Look through the data for the string "rate". Copy every line where it is found.

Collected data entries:
________________________________________
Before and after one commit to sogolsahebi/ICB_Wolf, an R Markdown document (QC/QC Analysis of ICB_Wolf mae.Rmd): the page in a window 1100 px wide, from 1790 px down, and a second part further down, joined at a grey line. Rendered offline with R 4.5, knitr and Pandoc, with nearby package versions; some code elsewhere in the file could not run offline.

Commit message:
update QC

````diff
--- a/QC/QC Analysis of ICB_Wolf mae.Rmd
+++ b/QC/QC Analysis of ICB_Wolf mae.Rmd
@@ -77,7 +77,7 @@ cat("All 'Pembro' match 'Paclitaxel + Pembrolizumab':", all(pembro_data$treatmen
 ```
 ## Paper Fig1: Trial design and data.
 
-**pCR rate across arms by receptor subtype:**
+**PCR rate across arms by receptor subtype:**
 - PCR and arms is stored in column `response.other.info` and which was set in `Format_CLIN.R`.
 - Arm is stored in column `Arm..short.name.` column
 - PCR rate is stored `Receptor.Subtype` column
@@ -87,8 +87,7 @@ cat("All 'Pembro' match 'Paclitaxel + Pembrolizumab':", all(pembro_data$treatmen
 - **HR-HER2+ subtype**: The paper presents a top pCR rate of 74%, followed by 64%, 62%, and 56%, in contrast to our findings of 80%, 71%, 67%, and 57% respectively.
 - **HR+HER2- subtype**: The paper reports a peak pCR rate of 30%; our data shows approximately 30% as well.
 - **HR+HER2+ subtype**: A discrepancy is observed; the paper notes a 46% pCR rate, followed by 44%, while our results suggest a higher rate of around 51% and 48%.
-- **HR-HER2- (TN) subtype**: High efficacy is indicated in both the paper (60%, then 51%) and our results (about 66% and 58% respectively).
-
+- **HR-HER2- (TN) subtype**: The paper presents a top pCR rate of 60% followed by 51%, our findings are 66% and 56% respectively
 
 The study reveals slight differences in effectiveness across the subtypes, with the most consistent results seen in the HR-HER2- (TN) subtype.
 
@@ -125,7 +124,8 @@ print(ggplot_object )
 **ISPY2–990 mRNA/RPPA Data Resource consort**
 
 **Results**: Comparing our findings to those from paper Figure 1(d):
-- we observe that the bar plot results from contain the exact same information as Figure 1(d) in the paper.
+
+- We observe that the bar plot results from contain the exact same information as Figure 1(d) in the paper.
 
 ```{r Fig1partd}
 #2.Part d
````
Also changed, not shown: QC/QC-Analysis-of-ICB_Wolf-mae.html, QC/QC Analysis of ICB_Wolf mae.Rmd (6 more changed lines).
________________________________________
Reply to the exercise.
-**pCR rate across arms by receptor subtype:**
+**PCR rate across arms by receptor subtype:**
 - PCR rate is stored `Receptor.Subtype` column
 - **HR-HER2+ subtype**: The paper presents a top pCR rate of 74%, followed by 64%, 62%, and 56%, in contrast to our findings of 80%, 71%, 67%, and 57% respectively.
 - **HR+HER2- subtype**: The paper reports a peak pCR rate of 30%; our data shows approximately 30% as well.
 - **HR+HER2+ subtype**: A discrepancy is observed; the paper notes a 46% pCR rate, followed by 44%, while our results suggest a higher rate of around 51% and 48%.
+- **HR-HER2- (TN) subtype**: The paper presents a top pCR rate of 60% followed by 51%, our findings are 66% and 56% respectively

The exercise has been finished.